• **DATA FOR REVIEW**:
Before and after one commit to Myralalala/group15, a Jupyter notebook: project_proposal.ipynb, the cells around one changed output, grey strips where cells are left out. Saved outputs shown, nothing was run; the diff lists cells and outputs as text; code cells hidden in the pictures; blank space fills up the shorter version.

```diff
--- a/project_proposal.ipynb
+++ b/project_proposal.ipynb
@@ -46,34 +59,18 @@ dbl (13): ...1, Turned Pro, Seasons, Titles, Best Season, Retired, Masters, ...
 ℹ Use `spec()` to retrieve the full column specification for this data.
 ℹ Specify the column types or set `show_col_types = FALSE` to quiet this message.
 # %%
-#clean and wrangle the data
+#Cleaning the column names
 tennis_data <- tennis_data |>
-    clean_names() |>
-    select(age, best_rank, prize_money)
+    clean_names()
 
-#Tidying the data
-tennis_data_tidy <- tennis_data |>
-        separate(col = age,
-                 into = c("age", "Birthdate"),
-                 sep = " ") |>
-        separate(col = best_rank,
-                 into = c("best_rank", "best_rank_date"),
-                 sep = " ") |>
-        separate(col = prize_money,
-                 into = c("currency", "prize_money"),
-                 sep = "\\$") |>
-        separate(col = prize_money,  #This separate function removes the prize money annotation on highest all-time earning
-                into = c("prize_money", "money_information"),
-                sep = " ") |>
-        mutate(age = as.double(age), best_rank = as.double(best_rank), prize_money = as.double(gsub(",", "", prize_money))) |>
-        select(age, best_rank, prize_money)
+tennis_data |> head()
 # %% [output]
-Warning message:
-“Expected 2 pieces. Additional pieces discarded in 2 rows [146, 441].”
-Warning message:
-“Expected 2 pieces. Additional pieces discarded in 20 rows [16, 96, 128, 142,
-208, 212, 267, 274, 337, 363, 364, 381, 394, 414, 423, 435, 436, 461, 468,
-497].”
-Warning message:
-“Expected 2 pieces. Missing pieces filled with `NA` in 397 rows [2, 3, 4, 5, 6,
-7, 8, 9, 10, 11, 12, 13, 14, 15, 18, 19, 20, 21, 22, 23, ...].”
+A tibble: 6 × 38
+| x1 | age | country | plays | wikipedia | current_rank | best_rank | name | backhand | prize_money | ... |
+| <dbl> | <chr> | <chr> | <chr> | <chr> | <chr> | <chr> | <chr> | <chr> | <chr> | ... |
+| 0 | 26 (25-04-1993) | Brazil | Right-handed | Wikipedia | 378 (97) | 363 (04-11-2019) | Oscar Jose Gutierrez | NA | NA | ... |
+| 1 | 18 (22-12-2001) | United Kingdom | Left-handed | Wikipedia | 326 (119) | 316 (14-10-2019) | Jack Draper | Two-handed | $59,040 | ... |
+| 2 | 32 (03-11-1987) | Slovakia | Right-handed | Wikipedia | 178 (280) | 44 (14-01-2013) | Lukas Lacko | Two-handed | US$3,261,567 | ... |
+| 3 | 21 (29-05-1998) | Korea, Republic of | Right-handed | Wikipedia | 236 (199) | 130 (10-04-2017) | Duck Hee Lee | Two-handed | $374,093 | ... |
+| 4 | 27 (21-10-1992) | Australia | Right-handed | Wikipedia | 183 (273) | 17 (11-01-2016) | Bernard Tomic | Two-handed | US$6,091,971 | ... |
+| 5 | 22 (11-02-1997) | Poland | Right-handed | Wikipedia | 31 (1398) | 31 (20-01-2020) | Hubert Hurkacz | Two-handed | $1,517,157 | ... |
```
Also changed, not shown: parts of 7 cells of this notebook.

• **ACTION ITEM**:
Review the preceding data and report every line that includes the string "changed".

• **TASK ANSWER**:
Before and after one commit to Myralalala/group15, a Jupyter notebook: project_proposal.ipynb, the cells around one changed output, grey strips where cells are left out. Saved outputs shown, nothing was run; the diff lists cells and outputs as text; code cells hidden in the pictures; blank space fills up the shorter version.
Also changed, not shown: parts of 7 cells of this notebook.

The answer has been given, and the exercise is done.